ELIZABETH CHURCHILL and JACK WHALEN
We detail an ongoing, consultancy partnership, where ethnographic field methods are being used to elucidate the work practices of software engineers in a large organization. We focus on intellectual and logistical challenges that we face as a team – non-collocation; widely varying experience of ethnographic methods, local language and culture; and conflicting responsibilities and lines of accountability. We consider the social spheres in which our team members operate and the sociality of our team as a whole. As ethnographic teams are increasingly considered de rigueur within corporations for cultural translation in the face of globalization, the issues we face are likely to become more commonplace....
ELIZABETH CHURCHILL and JEFF UBOIS
Newspapers are in trouble. Steep declines in circulation and advertising revenue have forced outright closures, reductions in force, cessation of print in favor of web only editions and frantic searches for additional sources of revenue and audience. In this paper, we report results from an interview study focused on everyday news consumption practices. Our study indicates there are many design opportunities for local news creation and distribution at interface/interaction, infrastructure and strategy levels....
ELIZABETH CHURCHILL and ELIZABETH S. GOODMAN

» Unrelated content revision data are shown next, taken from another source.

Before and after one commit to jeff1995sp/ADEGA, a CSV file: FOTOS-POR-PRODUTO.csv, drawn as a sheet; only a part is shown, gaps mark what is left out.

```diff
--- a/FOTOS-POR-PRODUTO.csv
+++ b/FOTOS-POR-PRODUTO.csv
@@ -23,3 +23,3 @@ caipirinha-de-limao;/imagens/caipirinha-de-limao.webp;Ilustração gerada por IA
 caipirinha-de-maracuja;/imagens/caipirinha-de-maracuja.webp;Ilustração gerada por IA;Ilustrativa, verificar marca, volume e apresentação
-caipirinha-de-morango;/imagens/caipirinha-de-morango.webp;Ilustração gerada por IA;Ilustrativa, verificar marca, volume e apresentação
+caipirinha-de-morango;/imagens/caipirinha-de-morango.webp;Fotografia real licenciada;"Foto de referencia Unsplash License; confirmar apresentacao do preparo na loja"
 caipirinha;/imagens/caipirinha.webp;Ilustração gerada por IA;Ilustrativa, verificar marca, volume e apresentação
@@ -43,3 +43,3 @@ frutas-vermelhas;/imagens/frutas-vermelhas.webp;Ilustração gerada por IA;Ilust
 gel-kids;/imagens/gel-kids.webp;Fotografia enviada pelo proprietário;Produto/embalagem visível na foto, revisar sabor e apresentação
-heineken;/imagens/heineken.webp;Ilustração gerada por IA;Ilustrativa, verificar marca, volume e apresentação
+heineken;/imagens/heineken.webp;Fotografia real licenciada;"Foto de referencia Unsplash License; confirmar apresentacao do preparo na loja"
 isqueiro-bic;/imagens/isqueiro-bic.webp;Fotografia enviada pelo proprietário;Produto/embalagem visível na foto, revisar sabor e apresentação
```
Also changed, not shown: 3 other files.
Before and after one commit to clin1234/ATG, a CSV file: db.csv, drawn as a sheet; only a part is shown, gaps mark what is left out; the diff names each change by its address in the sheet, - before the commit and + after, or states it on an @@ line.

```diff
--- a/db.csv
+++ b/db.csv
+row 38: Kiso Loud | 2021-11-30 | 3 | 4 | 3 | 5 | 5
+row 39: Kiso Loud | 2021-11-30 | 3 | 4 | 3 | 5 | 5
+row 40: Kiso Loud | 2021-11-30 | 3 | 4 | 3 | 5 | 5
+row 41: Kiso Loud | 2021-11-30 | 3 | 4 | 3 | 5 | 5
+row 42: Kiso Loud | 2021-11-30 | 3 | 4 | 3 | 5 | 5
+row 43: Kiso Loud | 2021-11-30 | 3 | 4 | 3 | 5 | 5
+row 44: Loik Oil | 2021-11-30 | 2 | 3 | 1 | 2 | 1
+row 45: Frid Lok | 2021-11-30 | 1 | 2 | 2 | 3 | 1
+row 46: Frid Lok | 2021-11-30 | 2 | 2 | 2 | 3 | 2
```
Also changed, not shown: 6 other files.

A confluence of personal, technical and business factors renders priorities, practices, and desires visible – and invisible – when people use online dating sites to look for partners. Based on a review of websites, interviews with dating site designer/developers, and interviews with would-be daters about their online experiences and their first dates, we offer some insights into the entanglement between daters, site implementers, and business models that is part and parcel of getting ‘matched’ via the Internet. We also examine the role of the website interface and match algorithms in the expression of the “real me” and the search for “the one” – and then how processes of self-presentation and partner imagination play into the planning, expectation-setting and experience of the first date. Finally, we reflect on issues raised for design and for strategic technology development. This study of online-offline encounters is an example of using detailed qualitative analyses...

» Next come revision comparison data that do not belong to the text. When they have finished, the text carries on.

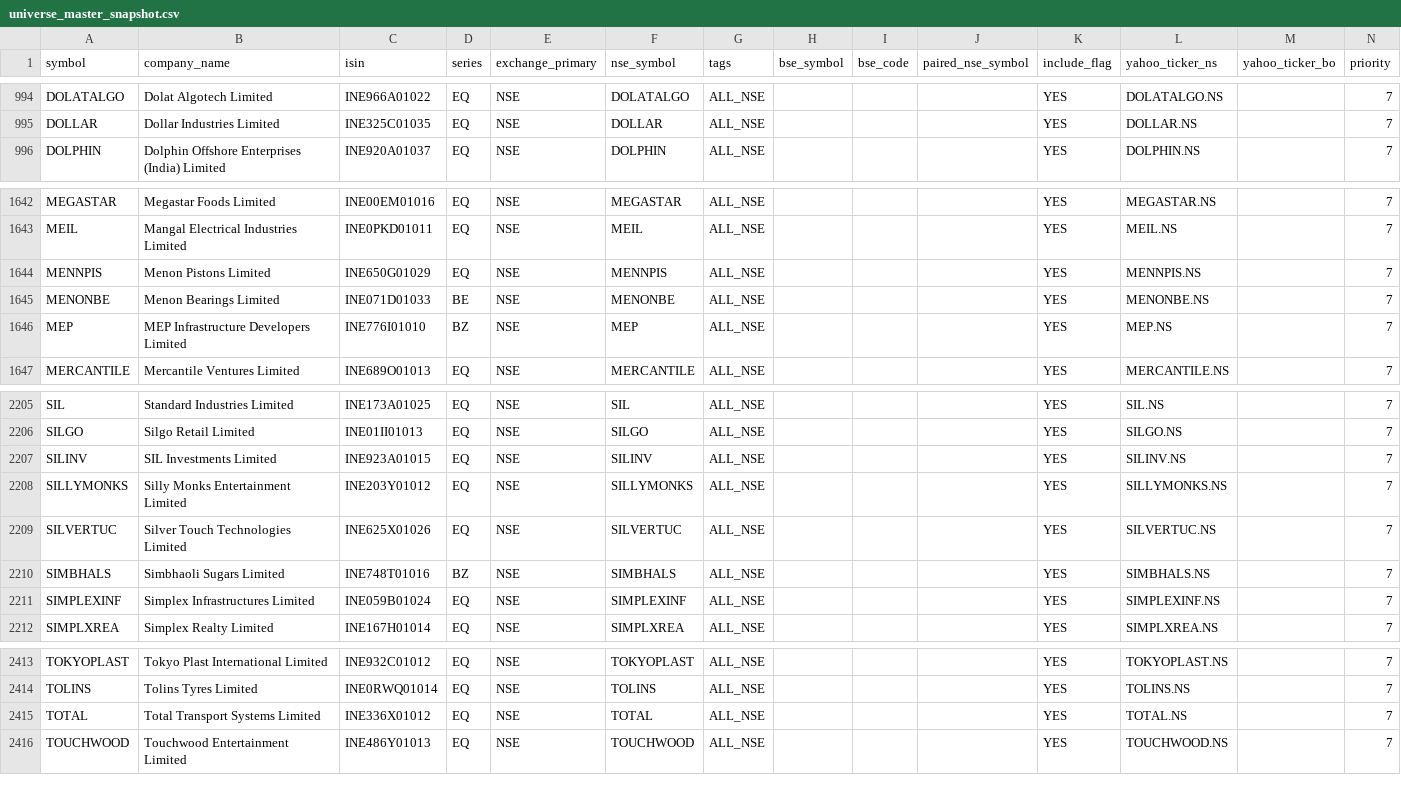
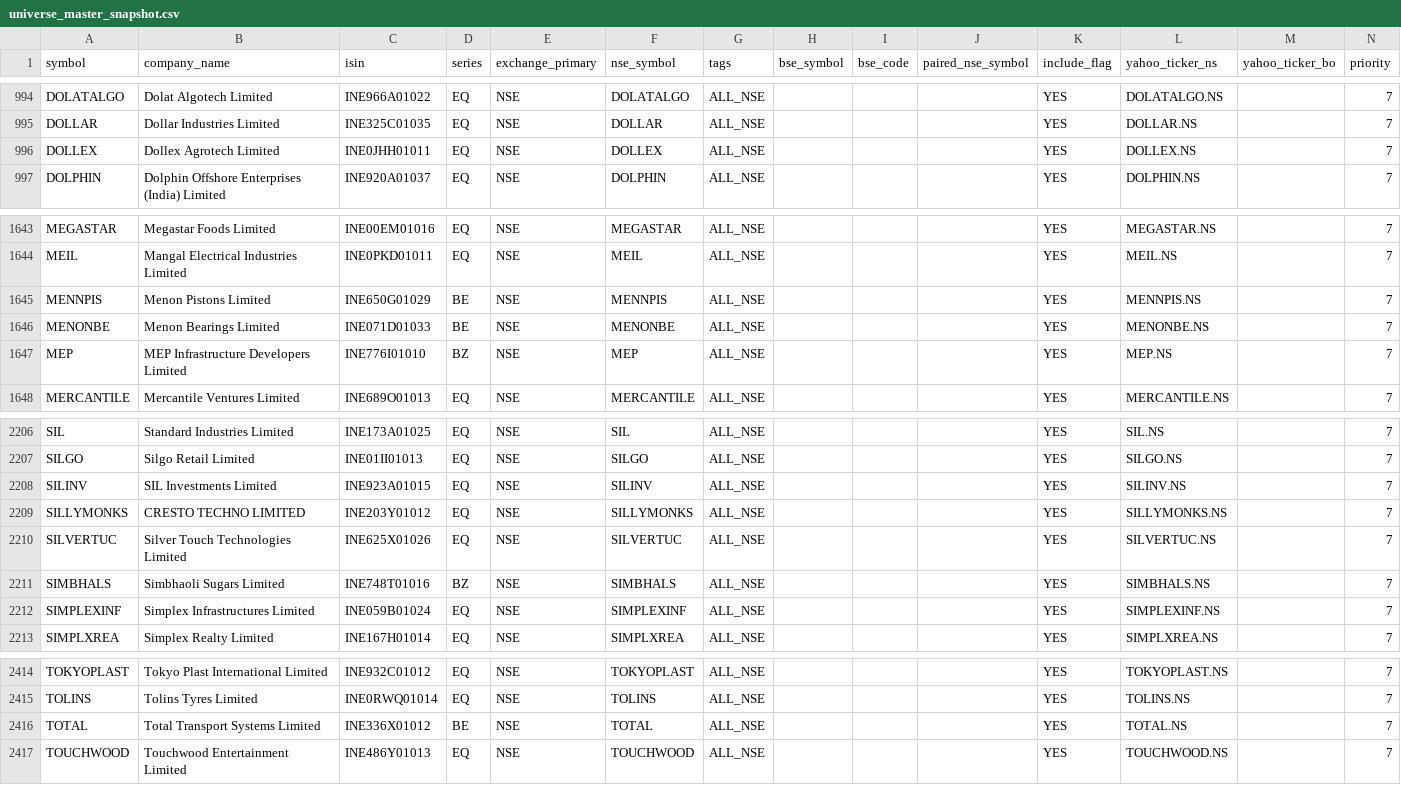
Before and after one commit to Arwagh1441444/stockanalyser, a CSV file: universe_master_snapshot.csv, drawn as a sheet; only a part is shown, gaps mark what is left out.

```diff
--- a/universe_master_snapshot.csv
+++ b/universe_master_snapshot.csv
@@ -995,2 +995,3 @@ DOLATALGO,Dolat Algotech Limited,INE966A01022,EQ,NSE,DOLATALGO,ALL_NSE,,,,YES,DO
 DOLLAR,Dollar Industries Limited,INE325C01035,EQ,NSE,DOLLAR,ALL_NSE,,,,YES,DOLLAR.NS,,7
+DOLLEX,Dollex Agrotech Limited,INE0JHH01011,EQ,NSE,DOLLEX,ALL_NSE,,,,YES,DOLLEX.NS,,7
 DOLPHIN,Dolphin Offshore Enterprises (India) Limited,INE920A01037,EQ,NSE,DOLPHIN,ALL_NSE,,,,YES,DOLPHIN.NS,,7
@@ -1643,3 +1644,3 @@ MEGASTAR,Megastar Foods Limited,INE00EM01016,EQ,NSE,MEGASTAR,ALL_NSE,,,,YES,MEGA
 MEIL,Mangal Electrical Industries Limited,INE0PKD01011,EQ,NSE,MEIL,ALL_NSE,,,,YES,MEIL.NS,,7
-MENNPIS,Menon Pistons Limited,INE650G01029,EQ,NSE,MENNPIS,ALL_NSE,,,,YES,MENNPIS.NS,,7
+MENNPIS,Menon Pistons Limited,INE650G01029,BE,NSE,MENNPIS,ALL_NSE,,,,YES,MENNPIS.NS,,7
 MENONBE,Menon Bearings Limited,INE071D01033,BE,NSE,MENONBE,ALL_NSE,,,,YES,MENONBE.NS,,7
@@ -2207,3 +2208,3 @@ SILGO,Silgo Retail Limited,INE01II01013,EQ,NSE,SILGO,ALL_NSE,,,,YES,SILGO.NS,,7
 SILINV,SIL Investments Limited,INE923A01015,EQ,NSE,SILINV,ALL_NSE,,,,YES,SILINV.NS,,7
-SILLYMONKS,Silly Monks Entertainment Limited,INE203Y01012,EQ,NSE,SILLYMONKS,ALL_NSE,,,,YES,SILLYMONKS.NS,,7
+SILLYMONKS,CRESTO TECHNO LIMITED,INE203Y01012,EQ,NSE,SILLYMONKS,ALL_NSE,,,,YES,SILLYMONKS.NS,,7
 SILVERTUC,Silver Touch Technologies Limited,INE625X01026,EQ,NSE,SILVERTUC,ALL_NSE,,,,YES,SILVERTUC.NS,,7
@@ -2414,3 +2415,3 @@ TOKYOPLAST,Tokyo Plast International Limited,INE932C01012,EQ,NSE,TOKYOPLAST,ALL_
 TOLINS,Tolins Tyres Limited,INE0RWQ01014,EQ,NSE,TOLINS,ALL_NSE,,,,YES,TOLINS.NS,,7
-TOTAL,Total Transport Systems Limited,INE336X01012,EQ,NSE,TOTAL,ALL_NSE,,,,YES,TOTAL.NS,,7
+TOTAL,Total Transport Systems Limited,INE336X01012,BE,NSE,TOTAL,ALL_NSE,,,,YES,TOTAL.NS,,7
 TOUCHWOOD,Touchwood Entertainment Limited,INE486Y01013,EQ,NSE,TOUCHWOOD,ALL_NSE,,,,YES,TOUCHWOOD.NS,,7
```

ELIZABETH CHURCHILL and AME ELLIOTT
This paper discusses two distinguishing features of ethnographic work, program flexibility and data flexibility. These forms of flexibility deliver business benefits at two different timeframes. Within the timeframe of a given project, ethnographic practice is necessarily reflective and reflexive; ethnographic training insists researchers be flexible. This means projects are responsive to emerging results, and can be reframed in situ without significant additional investment. After the project has completed, carefully managed, stored and curated ethnographic materials can answer new questions, perhaps posed years after the project has ended. Thus, ethnographic work can generate business impact by sustaining value over time. Two cases illustrate the value-generating qualities of ethnographic work: one recently conducted investigation of drinking water in India and one conducted ten years ago looking at changes in collaborative practices as a result of the adoption of mobile technologies. Discussion...